Authorities in Saudi Arabia announced the arrest of 88 on suspicion of planning to carry out terrorist attacks in the kingdom and abroad. The Interior Ministry statement didn't cite the "Islamic State" by name, saying only the arrests were related to the "painful reality the region is going through" and denouncing those with "sick ideas" who "spread their extremist opinions and corrupt the youth and drag them to places of strife." Under Saudi law, terrorism suspects can be held up to a year without charges. (WSJ, Sept. 2) When ISIS was seizing northern Iraq in June, one leader boasted that they planned to overrun Saudi Arabia, capture Mecca, and raze the Kaaba. ISIS militant Abu Turab al-Mugaddasi said: "If Allah wills, we will kill those who worship stones in Mecca and destroy the Kaaba. People go to Mecca to touch the stones, not for Allah." (India Today, July 1; APA, Azerbaijan, June 30)
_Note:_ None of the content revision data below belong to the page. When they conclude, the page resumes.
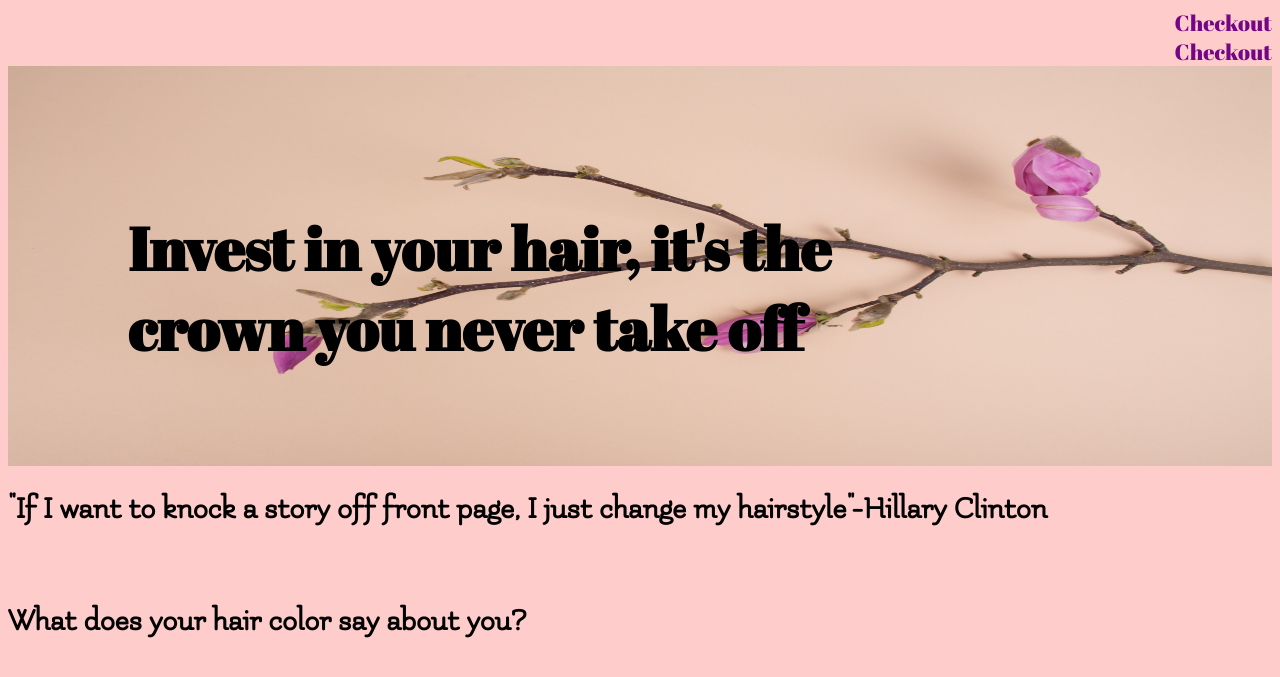
Repository: aarushi-07/Hair-and-Spa-booking-system
Page: http://localhost/salon/WEB-INF/jsp/hair.jsp
These files come from the project's save history. The page is drawn as it stood at one moment and after the next save; the edit follows.
The browser window is 1280 px wide. The pictures show the whole page.
The page is served by Tomcat 9. Nobody is signed in. Other server files are loaded and not shown. The template is opened directly, without the code that normally fills it, so the values that code supplies are empty.

Above is the page before, as saved 2020-07-10 11:37:03.

### salon/src/main/webapp/WEB-INF/jsp/hair.jsp
<%@ taglib uri="http://java.sun.com/jsp/jstl/core" prefix="c"%>
<%@ page language="java" contentType="text/html; charset=ISO-8859-1"
	pageEncoding="ISO-8859-1"%>

<!DOCTYPE html>
<html>
<head>
<meta charset="ISO-8859-1">
<title>Haircut is all you need</title>
<link rel="stylesheet" href="../resources/css/all.css" />


<style>

table{
align:"center";
width: 70%;
font-size: 30px;
}
th {
  text-align: "centre";
}

@font-face {
	font-family: 'Abril Fatface';
	src : url("../resources/font/AbrilFatface-Regular.ttf");
}

@font-face{
    font-family: "Margarine";
    src: url("../resources/font/Margarine-Regular.ttf");
}

@font-face{
    font-family: "Nosifer";
    src: url("../resources/font/Nosifer-Regular.ttf");
}

@font-face{
    font-family: "Flamenco";
    src: url("../resources/font/Flamenco-Regular.ttf");
}

 @font-face{
    font-family: "Aref Ruqaa";
    src: url("../resources/font/ArefRuqaa-Regular.ttf");
}

</style>
</head>
<body>
<div class="divSer">
		<a href="checkout">Checkout</a>
	</div>
	<div class="divSer">
		<a href="checkout">Checkout</a>
	</div>

	<div class="abril">
	<img src="../resources/images/bg.jpg" width=100% height=400px>
	<div class="centeredHair"><h1> Invest in your hair, it's the crown you never
		take off </h1></div>
	</div>

	<h1 class="flamenco">"If I want to knock a story off front page, I just change my
		hairstyle"-Hillary Clinton</h1>
	<table align="center" class="arefruqaa">

		<c:forEach items="${style}" var="h">
			<tr>
				<td><img src="${h.img}" width="240" height="300" /></td>
				<td>${h.type}</td>
				<td>${h.price}</td>

			</tr>
		</c:forEach>
	</table>

	<br>
	<br>

	<h1 class="flamenco">What does your hair color say about you?</h1>
	<table align="center" class="arefruqaa">



		<c:forEach items="${color}" var="c">
			<tr>
				<td>${c.type}</td>
				<td>${c.price}</td>
				<td><img src="${c.img }" width="240" height="300" /></td>

			</tr>
		</c:forEach>
	</table>

</body>
</html>

### salon/src/main/webapp/resources/css/all.css
@charset "ISO-8859-1";

@font-face{
    font-family: "Margarine";
    src: url("../resources/font/Margarine-Regular.ttf");
}

@font-face{
    font-family: "Abril Fatface";
    src: url("../resources/font/AbrilFatface-Regular.ttf");
}


@font-face{
    font-family: "Nosifer";
    src: url("../resources/font/Nosifer-Regular.ttf");
}

@font-face{
    font-family: "Flamenco";
    src: url("../resources/font/Flamenco-Regular.ttf");
}

@font-face{
    font-family: "Aref Ruqaa";
    src: url("../resources/font/ArefRuqaa-Regular.ttf");
}

.arefruqaa
{
	font-family: "Aref Ruqaa";
}

.flamenco
{
	font-family: "Flamenco";
}

.nosifer{
	font-family: "Nosifer";
	text-align: center;
}

.abril {
	font-family: 'Abril Fatface';
}


.margarine {
	font-family: "Margarine";
}

.divSer {
	border: none;
	text-align: right;
	font-family: "Abril Fatface";
	font-size: 22px;
}

a:link {
	text-decoration: none;
	font-family: "Abril Fatface";
	font-size: 22px;
	color: #740685;
}

a:hover {
	 color: #002733;

}

body {
	 background-color: #ffcccc ;
}

.centered {
  position: absolute;
  top: 35%;
  left: 50%;
  transform: translate(-50%, -50%);
}
.centeredHair {
  position: absolute;
  top: 40%;
  left: 40%;
  transform: translate(-50%, -50%);
  font-size: 30px;
}

After the next save:
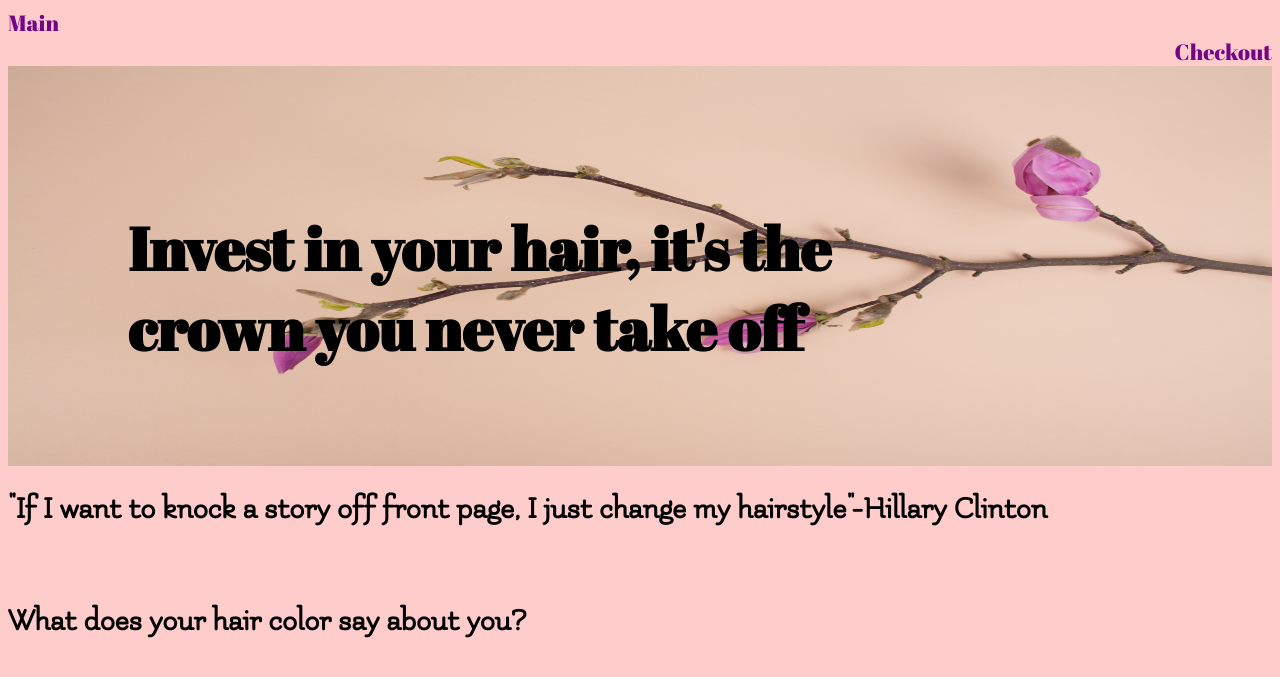
Saved 25 s later.
--- a/salon/src/main/webapp/WEB-INF/jsp/hair.jsp
+++ b/salon/src/main/webapp/WEB-INF/jsp/hair.jsp
@@ -49,8 +49,8 @@ th {
 </style>
 </head>
 <body>
-<div class="divSer">
-		<a href="checkout">Checkout</a>
+	<div>
+		<a href="salon">Main</a>
 	</div>
 	<div class="divSer">
 		<a href="checkout">Checkout</a>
As we have noted, author Salman Rushdie and Egyptian feminist Nawal El Saadawi have both asserted that the Kaaba, Islam's holiest shrine, was revered before the time of Mohammed, and the Black Stone it contains was associated with goddess-worship. ISIS has already destroyed numerous shrines in both Mosul and areas of Syria under their control. Qaedists and their ilk consider veneration of shrines to be idolatry, and have been very busy destroying the tombs of Islamic saints from Syria to Pakistan to Mali to Tunisia to Libya.